Illegal Arowana Trade Implications: Lifting the Ban on Responsibility

Illegal Arowana Trade Implications:  Lifting the Ban on Responsibility

The history of Asian Arowanas Scleropages formosus and CITES is well known by most Arowana enthusiasts. Their Appendix I classification has restricted and regulated their commercial trade for decades. The success in captive-breeding Arowanas by CITES certified farms throughout Indonesia, Malaysia and Singapore resulted in a relax in the international ban on their export years ago. Today, their CITES status no longer impedes access to captive-bred Arowanas. Thanks to the painstaking efforts of CITES certified farms, many hobbyists throughout the world now have access to legally imported, captive-bred, quality Asian Arowanas.

But for many Arowana fans including those in the United States, Asian Arowanas are still off limits due to Endangered Species classifications. It is illegal to possess, sell or import Asian Arowanas in the U.S. and several other countries. Frustrations with what many view as antiquated or unnecessary laws has contributed to illegal trade operations in many if not all of these locations. Such illegal trade does immeasurable harm to Arowanas in ways few engaging in it stop to consider.

What Harm Can it Do?

Think it can’t hurt to buy your self just one illegal Arowana? It depends on how you define “hurt,” and how much responsibility you’re willing to take for the implications of your actions.

Considering smuggling a legally obtained, captive-raised specimen from a neighboring country? How many times is this likely to be permitted before that country restricts Arowana imports? What international message is sent when countries legally importing Arowanas fail to regulate populations?

Consider, too, that micro-chipping and CITES certification ensures each legally exported and imported Arowana can be traced to its farm of origin. Despite costly, stringent efforts on the part of farms to abide by international laws, illegal trade ultimately undermines all attempts at distribution. Where did your illegal, captive-bred Arowana come from? How would the farm feel about you illegally possessing one of their tediously bred and raised Arowanas?

Smuggling a captive-bred Arowana may not directly compromise wild populations. But having to chase after captive-bred Arowana smugglers detracts from the resources of enforcement agencies. While you are monitored and eventually caught and prosecuted for smuggling a legally traded, captive-bred Arowana, how many illegally exported or wild-caught specimens were sold unchecked while you engaged enforcement officers?

Passion and Patience Breed More than Conscience

While you (myself, and many others) may not agree with the laws restricting access to Asian Arowanas, consider the implications such restrictions have had in the past. Were it not for their initial CITES classification, the captive breeding of Asian Arowanas would most likely never have evolved to its present level of success. It is doubtful micro-chipping and the science of genetics now protecting and enhancing Arowana quality would have developed. When wild populations became extinct, our access to Arowanas would have been restricted for all time.
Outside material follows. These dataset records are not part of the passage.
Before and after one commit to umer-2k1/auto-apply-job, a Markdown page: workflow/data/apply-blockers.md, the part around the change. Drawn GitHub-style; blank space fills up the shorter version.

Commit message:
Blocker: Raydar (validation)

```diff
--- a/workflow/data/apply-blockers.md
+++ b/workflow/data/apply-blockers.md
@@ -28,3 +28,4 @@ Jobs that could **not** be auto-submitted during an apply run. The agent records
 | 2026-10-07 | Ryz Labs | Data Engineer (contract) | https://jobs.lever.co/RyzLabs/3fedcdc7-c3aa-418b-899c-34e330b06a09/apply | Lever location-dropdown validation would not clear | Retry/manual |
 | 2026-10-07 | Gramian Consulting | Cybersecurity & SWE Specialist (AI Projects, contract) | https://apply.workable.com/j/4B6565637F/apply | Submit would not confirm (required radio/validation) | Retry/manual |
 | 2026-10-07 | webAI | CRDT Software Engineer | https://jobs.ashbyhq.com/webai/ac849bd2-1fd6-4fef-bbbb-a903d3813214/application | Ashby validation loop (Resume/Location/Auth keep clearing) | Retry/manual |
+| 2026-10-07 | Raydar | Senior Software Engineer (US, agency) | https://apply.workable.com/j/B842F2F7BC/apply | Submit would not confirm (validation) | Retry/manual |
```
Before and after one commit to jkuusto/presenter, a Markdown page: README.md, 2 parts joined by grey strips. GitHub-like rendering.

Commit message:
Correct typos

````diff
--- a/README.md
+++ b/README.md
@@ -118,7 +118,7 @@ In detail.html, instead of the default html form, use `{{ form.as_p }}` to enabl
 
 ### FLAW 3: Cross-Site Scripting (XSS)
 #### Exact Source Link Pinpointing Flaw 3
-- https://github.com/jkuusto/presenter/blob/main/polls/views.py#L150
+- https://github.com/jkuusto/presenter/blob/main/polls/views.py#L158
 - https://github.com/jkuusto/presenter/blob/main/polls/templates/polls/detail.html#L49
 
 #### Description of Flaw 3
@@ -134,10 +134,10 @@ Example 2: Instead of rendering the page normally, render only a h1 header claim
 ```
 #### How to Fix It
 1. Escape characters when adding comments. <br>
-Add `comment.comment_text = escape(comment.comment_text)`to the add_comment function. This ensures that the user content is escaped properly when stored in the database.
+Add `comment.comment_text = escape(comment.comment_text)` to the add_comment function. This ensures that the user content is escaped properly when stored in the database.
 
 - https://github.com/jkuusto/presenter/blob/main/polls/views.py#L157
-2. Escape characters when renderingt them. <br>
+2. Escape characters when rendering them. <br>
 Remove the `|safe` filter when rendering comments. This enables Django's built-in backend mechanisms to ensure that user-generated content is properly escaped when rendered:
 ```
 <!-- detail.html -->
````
The Arowana farming industry has made remarkable and unprecedented strides in not only breeding, but developing the ultimate in Arowana care products and practices. As a result, more quality information and support is available to hobbyists than ever before. Not only are they supplying the best quality Arowanas the world can produce, CITES certified farms are now ensuring the world takes good care of them!

Farming research and practices continue to develop and expand to serve the recently expanding Arowana market. Their efforts benefit both Arowanas and enthusiasts on a massive, worldwide scale. Perhaps more good can come to light if the gradual lifting of remaining Arowana bans keeps a pace in sync with the current farming industry’s high standards and best practices. Like illegal trade, unscrupulous or compromised legal breeding and trade can be of no benefit to Arowanas in the long run.